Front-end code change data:

▽

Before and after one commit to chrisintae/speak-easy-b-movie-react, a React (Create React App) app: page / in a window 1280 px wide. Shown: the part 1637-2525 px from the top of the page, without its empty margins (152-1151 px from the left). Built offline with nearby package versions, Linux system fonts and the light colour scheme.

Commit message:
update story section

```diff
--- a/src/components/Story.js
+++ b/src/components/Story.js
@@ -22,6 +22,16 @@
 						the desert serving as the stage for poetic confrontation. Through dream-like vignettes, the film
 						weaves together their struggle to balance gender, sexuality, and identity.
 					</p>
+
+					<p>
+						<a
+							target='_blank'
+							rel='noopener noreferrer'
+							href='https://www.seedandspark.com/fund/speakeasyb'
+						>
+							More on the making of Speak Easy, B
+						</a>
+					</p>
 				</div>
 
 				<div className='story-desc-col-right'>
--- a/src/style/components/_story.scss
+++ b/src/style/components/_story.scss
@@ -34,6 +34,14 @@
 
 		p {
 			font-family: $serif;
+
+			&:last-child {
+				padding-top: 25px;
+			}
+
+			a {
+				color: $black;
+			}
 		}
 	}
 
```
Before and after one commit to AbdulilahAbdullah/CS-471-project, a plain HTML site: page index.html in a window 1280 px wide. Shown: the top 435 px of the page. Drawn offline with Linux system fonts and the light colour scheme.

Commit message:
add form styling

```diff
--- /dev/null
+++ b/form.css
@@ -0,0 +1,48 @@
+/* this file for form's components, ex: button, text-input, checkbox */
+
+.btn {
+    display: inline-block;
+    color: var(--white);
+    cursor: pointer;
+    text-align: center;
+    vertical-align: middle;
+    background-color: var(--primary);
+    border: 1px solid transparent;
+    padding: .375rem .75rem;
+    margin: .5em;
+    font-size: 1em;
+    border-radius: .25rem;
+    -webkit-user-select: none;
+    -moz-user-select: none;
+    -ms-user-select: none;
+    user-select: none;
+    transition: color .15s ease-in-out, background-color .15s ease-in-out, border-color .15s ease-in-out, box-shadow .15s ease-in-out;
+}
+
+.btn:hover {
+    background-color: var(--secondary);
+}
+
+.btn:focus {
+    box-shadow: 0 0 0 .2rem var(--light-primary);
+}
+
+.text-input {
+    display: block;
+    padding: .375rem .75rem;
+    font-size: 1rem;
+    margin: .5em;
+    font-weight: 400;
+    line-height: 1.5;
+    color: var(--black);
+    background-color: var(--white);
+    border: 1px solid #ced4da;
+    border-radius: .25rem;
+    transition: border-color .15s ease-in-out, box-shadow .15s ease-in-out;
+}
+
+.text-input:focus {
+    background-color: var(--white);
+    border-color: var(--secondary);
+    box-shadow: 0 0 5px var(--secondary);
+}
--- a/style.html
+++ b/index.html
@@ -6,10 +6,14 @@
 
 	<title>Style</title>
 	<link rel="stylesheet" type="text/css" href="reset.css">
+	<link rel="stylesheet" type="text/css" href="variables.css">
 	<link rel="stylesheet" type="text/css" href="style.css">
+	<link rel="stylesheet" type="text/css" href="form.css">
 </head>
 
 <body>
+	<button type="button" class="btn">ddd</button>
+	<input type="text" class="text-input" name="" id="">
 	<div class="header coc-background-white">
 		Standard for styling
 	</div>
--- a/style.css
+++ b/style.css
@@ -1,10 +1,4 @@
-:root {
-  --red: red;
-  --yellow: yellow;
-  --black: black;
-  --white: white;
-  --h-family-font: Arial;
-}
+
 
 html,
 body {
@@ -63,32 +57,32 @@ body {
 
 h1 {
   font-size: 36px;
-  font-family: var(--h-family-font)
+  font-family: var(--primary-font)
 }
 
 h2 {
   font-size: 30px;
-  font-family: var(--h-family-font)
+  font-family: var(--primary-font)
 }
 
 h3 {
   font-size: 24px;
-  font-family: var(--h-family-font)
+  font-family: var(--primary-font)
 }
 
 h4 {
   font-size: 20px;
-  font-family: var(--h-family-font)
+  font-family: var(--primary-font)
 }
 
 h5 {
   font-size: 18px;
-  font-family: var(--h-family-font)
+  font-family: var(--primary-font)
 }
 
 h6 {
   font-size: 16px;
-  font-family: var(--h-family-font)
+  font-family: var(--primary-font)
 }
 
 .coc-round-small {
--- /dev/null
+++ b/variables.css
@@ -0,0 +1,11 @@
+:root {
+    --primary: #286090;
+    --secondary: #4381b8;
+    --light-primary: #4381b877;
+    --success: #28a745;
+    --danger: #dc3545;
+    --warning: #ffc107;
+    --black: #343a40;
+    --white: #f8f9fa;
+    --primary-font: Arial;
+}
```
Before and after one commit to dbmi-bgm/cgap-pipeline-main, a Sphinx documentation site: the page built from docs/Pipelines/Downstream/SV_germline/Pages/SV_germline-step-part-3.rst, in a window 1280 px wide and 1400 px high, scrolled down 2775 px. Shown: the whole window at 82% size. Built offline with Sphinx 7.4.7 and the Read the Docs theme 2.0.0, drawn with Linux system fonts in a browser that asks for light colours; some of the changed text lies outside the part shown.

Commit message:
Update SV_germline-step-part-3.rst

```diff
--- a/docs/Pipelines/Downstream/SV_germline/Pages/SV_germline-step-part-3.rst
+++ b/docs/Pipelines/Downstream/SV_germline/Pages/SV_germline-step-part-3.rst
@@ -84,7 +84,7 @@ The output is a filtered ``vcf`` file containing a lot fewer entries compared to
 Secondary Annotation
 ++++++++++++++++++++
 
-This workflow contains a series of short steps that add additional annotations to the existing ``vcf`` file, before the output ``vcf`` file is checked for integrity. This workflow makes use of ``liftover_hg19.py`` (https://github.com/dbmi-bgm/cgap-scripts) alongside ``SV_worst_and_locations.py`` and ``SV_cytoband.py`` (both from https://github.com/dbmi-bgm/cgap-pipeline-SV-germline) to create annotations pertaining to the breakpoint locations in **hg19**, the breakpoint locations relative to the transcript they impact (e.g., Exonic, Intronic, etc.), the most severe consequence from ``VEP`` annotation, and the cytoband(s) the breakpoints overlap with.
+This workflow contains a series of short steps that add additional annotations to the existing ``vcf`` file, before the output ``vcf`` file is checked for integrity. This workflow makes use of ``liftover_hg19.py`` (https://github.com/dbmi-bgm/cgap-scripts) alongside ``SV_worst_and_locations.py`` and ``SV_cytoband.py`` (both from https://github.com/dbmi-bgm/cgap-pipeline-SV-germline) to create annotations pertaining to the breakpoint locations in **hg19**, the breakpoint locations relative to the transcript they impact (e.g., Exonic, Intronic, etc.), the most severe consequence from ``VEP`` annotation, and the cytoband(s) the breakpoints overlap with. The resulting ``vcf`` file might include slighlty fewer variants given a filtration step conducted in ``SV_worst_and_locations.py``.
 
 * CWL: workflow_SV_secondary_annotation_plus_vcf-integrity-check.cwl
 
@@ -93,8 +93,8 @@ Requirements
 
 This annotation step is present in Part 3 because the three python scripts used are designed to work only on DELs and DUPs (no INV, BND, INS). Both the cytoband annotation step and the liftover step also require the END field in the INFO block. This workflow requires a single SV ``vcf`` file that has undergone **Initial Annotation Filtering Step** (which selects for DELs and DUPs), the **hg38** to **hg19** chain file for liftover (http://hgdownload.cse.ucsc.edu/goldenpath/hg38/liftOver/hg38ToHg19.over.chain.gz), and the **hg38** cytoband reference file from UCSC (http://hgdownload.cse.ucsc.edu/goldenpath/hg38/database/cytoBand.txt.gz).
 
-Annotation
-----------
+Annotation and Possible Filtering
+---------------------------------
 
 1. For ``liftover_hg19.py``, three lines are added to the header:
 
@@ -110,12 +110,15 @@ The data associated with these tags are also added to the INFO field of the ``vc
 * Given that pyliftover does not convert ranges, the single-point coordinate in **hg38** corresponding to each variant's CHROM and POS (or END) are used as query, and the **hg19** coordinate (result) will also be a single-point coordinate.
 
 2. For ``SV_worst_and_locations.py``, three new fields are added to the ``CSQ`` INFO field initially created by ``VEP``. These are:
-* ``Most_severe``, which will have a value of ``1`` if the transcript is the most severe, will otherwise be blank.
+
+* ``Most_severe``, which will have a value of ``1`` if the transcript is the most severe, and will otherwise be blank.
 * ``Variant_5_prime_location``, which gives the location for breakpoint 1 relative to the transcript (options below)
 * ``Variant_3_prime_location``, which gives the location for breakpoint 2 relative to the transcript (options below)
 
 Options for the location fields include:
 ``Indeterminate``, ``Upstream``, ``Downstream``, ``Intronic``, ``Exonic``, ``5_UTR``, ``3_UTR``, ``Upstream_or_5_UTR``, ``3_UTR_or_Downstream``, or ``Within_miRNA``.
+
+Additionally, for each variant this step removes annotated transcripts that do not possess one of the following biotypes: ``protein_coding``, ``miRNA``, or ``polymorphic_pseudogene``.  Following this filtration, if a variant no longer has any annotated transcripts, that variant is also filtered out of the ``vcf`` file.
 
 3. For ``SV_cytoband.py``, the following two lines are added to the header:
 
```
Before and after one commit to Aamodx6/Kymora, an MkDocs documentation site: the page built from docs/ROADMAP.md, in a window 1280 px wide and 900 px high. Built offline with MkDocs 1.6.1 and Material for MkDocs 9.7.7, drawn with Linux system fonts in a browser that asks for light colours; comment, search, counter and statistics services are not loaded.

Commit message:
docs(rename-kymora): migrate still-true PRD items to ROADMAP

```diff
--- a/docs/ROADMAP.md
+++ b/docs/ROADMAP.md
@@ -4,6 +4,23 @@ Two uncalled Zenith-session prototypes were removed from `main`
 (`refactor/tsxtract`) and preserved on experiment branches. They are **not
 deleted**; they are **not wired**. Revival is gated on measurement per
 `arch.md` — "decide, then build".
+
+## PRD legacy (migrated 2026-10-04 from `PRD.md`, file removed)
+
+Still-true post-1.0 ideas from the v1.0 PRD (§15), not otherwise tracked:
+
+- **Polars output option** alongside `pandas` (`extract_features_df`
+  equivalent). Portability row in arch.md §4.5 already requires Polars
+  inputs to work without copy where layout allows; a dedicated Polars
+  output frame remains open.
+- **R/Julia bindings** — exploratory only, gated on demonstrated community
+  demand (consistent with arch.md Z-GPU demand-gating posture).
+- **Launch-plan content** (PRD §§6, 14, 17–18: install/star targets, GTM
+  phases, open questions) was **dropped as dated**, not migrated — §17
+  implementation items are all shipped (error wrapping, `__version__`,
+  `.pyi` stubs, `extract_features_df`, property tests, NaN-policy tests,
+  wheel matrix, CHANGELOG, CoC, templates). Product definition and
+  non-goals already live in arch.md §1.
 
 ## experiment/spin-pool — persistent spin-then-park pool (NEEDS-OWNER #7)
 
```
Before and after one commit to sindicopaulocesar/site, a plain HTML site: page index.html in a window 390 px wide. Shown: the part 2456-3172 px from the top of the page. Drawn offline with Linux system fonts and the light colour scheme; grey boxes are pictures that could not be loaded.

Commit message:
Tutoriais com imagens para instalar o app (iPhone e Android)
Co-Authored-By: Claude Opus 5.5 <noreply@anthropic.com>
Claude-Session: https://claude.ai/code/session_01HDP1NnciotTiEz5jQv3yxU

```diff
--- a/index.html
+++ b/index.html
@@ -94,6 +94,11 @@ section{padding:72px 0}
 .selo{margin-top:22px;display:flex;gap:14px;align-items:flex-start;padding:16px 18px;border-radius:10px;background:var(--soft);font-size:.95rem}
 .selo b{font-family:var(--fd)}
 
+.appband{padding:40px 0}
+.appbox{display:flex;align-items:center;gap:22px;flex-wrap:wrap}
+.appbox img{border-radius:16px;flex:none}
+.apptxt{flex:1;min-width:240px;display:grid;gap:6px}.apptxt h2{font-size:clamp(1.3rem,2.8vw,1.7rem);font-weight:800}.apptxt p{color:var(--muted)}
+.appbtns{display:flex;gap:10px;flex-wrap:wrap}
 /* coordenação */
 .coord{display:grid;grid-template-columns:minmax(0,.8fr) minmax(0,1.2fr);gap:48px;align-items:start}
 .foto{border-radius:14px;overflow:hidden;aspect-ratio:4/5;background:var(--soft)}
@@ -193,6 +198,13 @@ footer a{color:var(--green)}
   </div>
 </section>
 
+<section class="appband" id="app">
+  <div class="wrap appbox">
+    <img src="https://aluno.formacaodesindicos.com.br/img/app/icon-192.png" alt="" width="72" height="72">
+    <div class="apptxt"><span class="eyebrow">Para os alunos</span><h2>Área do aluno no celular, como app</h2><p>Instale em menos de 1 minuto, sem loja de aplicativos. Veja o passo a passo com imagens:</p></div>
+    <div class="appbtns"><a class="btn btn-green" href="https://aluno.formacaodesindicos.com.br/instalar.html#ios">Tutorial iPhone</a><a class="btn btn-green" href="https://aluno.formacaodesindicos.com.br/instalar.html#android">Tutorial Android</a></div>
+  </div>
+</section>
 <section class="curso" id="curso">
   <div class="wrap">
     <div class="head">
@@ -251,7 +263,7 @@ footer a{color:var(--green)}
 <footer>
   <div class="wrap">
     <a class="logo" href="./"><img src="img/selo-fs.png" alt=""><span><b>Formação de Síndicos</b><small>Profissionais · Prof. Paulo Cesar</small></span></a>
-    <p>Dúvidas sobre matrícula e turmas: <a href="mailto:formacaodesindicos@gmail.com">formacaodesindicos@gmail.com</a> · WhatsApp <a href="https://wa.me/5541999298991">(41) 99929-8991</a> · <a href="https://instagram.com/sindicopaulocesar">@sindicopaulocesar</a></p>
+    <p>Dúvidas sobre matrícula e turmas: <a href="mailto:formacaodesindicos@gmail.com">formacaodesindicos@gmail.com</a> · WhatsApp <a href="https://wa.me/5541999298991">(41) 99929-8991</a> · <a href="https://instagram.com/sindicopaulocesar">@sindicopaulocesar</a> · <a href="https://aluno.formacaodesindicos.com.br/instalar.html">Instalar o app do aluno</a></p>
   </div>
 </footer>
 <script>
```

△

Activity >> Your answer must be every line from the entries that contains the string "docs", copied as it stands.

Problem solution >>
Before and after one commit to dbmi-bgm/cgap-pipeline-main, a Sphinx documentation site: the page built from docs/Pipelines/Downstream/SV_germline/Pages/SV_germline-step-part-3.rst, in a window 1280 px wide and 1400 px high, scrolled down 2775 px. Shown: the whole window at 82% size. Built offline with Sphinx 7.4.7 and the Read the Docs theme 2.0.0, drawn with Linux system fonts in a browser that asks for light colours; some of the changed text lies outside the part shown.
--- a/docs/Pipelines/Downstream/SV_germline/Pages/SV_germline-step-part-3.rst
+++ b/docs/Pipelines/Downstream/SV_germline/Pages/SV_germline-step-part-3.rst
Before and after one commit to Aamodx6/Kymora, an MkDocs documentation site: the page built from docs/ROADMAP.md, in a window 1280 px wide and 900 px high. Built offline with MkDocs 1.6.1 and Material for MkDocs 9.7.7, drawn with Linux system fonts in a browser that asks for light colours; comment, search, counter and statistics services are not loaded.
docs(rename-kymora): migrate still-true PRD items to ROADMAP
--- a/docs/ROADMAP.md
+++ b/docs/ROADMAP.md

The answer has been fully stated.